(Extracted records)
=== Section Start ===

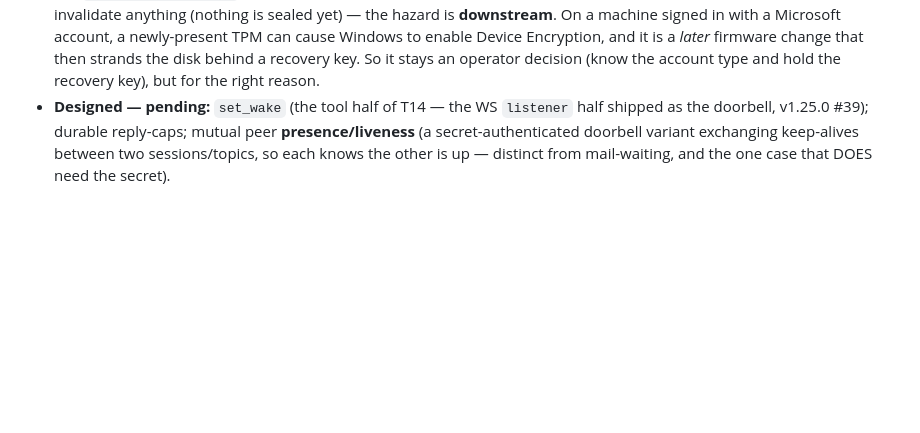
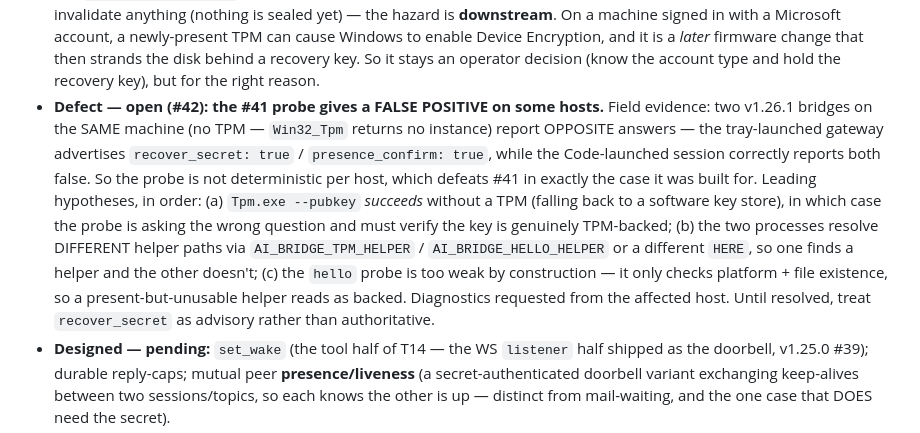
Before and after one commit to project-x51/Ai-MCP-Bridge, a Markdown page: docs/architecture.md, the part around the change. GitHub-like rendering; blank space fills up the shorter version.

Commit message:
Docs: log #42 (the #41 probe false-positives) + correct the "config.json is per-machine" claim
1. NEW OPEN DEFECT #42 — the #41 capability probe is not deterministic per host.
   Field evidence: two v1.26.1 bridges on the SAME machine (no TPM at all —
   Win32_Tpm returns no instance) report OPPOSITE answers. The tray-launched
   gateway advertises recover_secret/presence_confirm TRUE; the Code-launched
   session correctly reports both false. That is the exact false positive #41
   was built to eliminate, so #41 cannot be considered closed.

   Hypotheses in order: (a) Tpm.exe --pubkey SUCCEEDS without a TPM (software
   fallback), meaning the probe asks the wrong question and must verify the key
   is genuinely TPM-backed; (b) the two processes resolve different helper paths
   (AI_BRIDGE_TPM_HELPER / HERE), so one finds a helper and one doesn't; (c) the
   hello probe is too weak by construction — platform + file existence only.
   Diagnostics requested from the affected host.

2. CORRECTION: I twice told a peer that config.json is "gitignored and
   per-machine, so this does not travel". Wrong for this realm. Gitignored means
   NOT IN GIT — it says nothing about a file-sync tool. Two Windows hosts run the
   bridge out of a Dropbox checkout and therefore share ONE config.json: a
   stableIds/profile/token edit on one silently applies to both. The Linux host
   (plain $HOME checkout) is genuinely independent, so the contrast is real.

   This collapses the "per-machine" leg of the three-way config-drift model I
   had given, in a way nothing in the bridge can detect. The guide now says to
   CHECK whether config.json sits inside a synced folder before treating a
   config edit as machine-local.

Both found by a peer testing the work in the field rather than by the suite.

Co-Authored-By: Claude Opus 4.8 <noreply@anthropic.com>

```diff
--- a/docs/architecture.md
+++ b/docs/architecture.md
@@ -1088,6 +1088,17 @@ the exact property whose *absence* (claims with no `user`/`name`) caused the v1.
   Microsoft account, a newly-present TPM can cause Windows to enable Device Encryption, and it is a *later*
   firmware change that then strands the disk behind a recovery key. So it stays an operator decision (know the
   account type and hold the recovery key), but for the right reason.
+- **Defect — open (#42): the #41 probe gives a FALSE POSITIVE on some hosts.** Field evidence: two v1.26.1
+  bridges on the SAME machine (no TPM — `Win32_Tpm` returns no instance) report OPPOSITE answers — the
+  tray-launched gateway advertises `recover_secret: true` / `presence_confirm: true`, while the
+  Code-launched session correctly reports both false. So the probe is not deterministic per host, which
+  defeats #41 in exactly the case it was built for. Leading hypotheses, in order: (a) `Tpm.exe --pubkey`
+  *succeeds* without a TPM (falling back to a software key store), in which case the probe is asking the
+  wrong question and must verify the key is genuinely TPM-backed; (b) the two processes resolve DIFFERENT
+  helper paths via `AI_BRIDGE_TPM_HELPER` / `AI_BRIDGE_HELLO_HELPER` or a different `HERE`, so one finds a
+  helper and the other doesn't; (c) the `hello` probe is too weak by construction — it only checks platform +
+  file existence, so a present-but-unusable helper reads as backed. Diagnostics requested from the affected
+  host. Until resolved, treat `recover_secret` as advisory rather than authoritative.
 - **Designed — pending:** `set_wake` (the tool half of T14 — the WS `listener` half shipped as the doorbell,
   v1.25.0 #39); durable reply-caps; mutual peer **presence/liveness** (a secret-authenticated doorbell variant
   exchanging keep-alives between two sessions/topics, so each knows the other is up — distinct from
```
Also changed, not shown: docs/linux-setup.md (+8 -0 lines).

=== Section End ===

WHAT YOU SHOULD DO
Reproduce all the entries that precede this task, word for word, minus any pictures.

ANSWER SECTION
Before and after one commit to project-x51/Ai-MCP-Bridge, a Markdown page: docs/architecture.md, the part around the change. GitHub-like rendering; blank space fills up the shorter version.

Commit message:
Docs: log #42 (the #41 probe false-positives) + correct the "config.json is per-machine" claim
1. NEW OPEN DEFECT #42 — the #41 capability probe is not deterministic per host.
   Field evidence: two v1.26.1 bridges on the SAME machine (no TPM at all —
   Win32_Tpm returns no instance) report OPPOSITE answers. The tray-launched
   gateway advertises recover_secret/presence_confirm TRUE; the Code-launched
   session correctly reports both false. That is the exact false positive #41
   was built to eliminate, so #41 cannot be considered closed.

   Hypotheses in order: (a) Tpm.exe --pubkey SUCCEEDS without a TPM (software
   fallback), meaning the probe asks the wrong question and must verify the key
   is genuinely TPM-backed; (b) the two processes resolve different helper paths
   (AI_BRIDGE_TPM_HELPER / HERE), so one finds a helper and one doesn't; (c) the
   hello probe is too weak by construction — platform + file existence only.
   Diagnostics requested from the affected host.

2. CORRECTION: I twice told a peer that config.json is "gitignored and
   per-machine, so this does not travel". Wrong for this realm. Gitignored means
   NOT IN GIT — it says nothing about a file-sync tool. Two Windows hosts run the
   bridge out of a Dropbox checkout and therefore share ONE config.json: a
   stableIds/profile/token edit on one silently applies to both. The Linux host
   (plain $HOME checkout) is genuinely independent, so the contrast is real.

   This collapses the "per-machine" leg of the three-way config-drift model I
   had given, in a way nothing in the bridge can detect. The guide now says to
   CHECK whether config.json sits inside a synced folder before treating a
   config edit as machine-local.

Both found by a peer testing the work in the field rather than by the suite.

Co-Authored-By: Claude Opus 4.8 <noreply@anthropic.com>

```diff
--- a/docs/architecture.md
+++ b/docs/architecture.md
@@ -1088,6 +1088,17 @@ the exact property whose *absence* (claims with no `user`/`name`) caused the v1.
   Microsoft account, a newly-present TPM can cause Windows to enable Device Encryption, and it is a *later*
   firmware change that then strands the disk behind a recovery key. So it stays an operator decision (know the
   account type and hold the recovery key), but for the right reason.
+- **Defect — open (#42): the #41 probe gives a FALSE POSITIVE on some hosts.** Field evidence: two v1.26.1
+  bridges on the SAME machine (no TPM — `Win32_Tpm` returns no instance) report OPPOSITE answers — the
+  tray-launched gateway advertises `recover_secret: true` / `presence_confirm: true`, while the
+  Code-launched session correctly reports both false. So the probe is not deterministic per host, which
+  defeats #41 in exactly the case it was built for. Leading hypotheses, in order: (a) `Tpm.exe --pubkey`
+  *succeeds* without a TPM (falling back to a software key store), in which case the probe is asking the
+  wrong question and must verify the key is genuinely TPM-backed; (b) the two processes resolve DIFFERENT
+  helper paths via `AI_BRIDGE_TPM_HELPER` / `AI_BRIDGE_HELLO_HELPER` or a different `HERE`, so one finds a
+  helper and the other doesn't; (c) the `hello` probe is too weak by construction — it only checks platform +
+  file existence, so a present-but-unusable helper reads as backed. Diagnostics requested from the affected
+  host. Until resolved, treat `recover_secret` as advisory rather than authoritative.
 - **Designed — pending:** `set_wake` (the tool half of T14 — the WS `listener` half shipped as the doorbell,
   v1.25.0 #39); durable reply-caps; mutual peer **presence/liveness** (a secret-authenticated doorbell variant
   exchanging keep-alives between two sessions/topics, so each knows the other is up — distinct from
```
Also changed, not shown: docs/linux-setup.md (+8 -0 lines).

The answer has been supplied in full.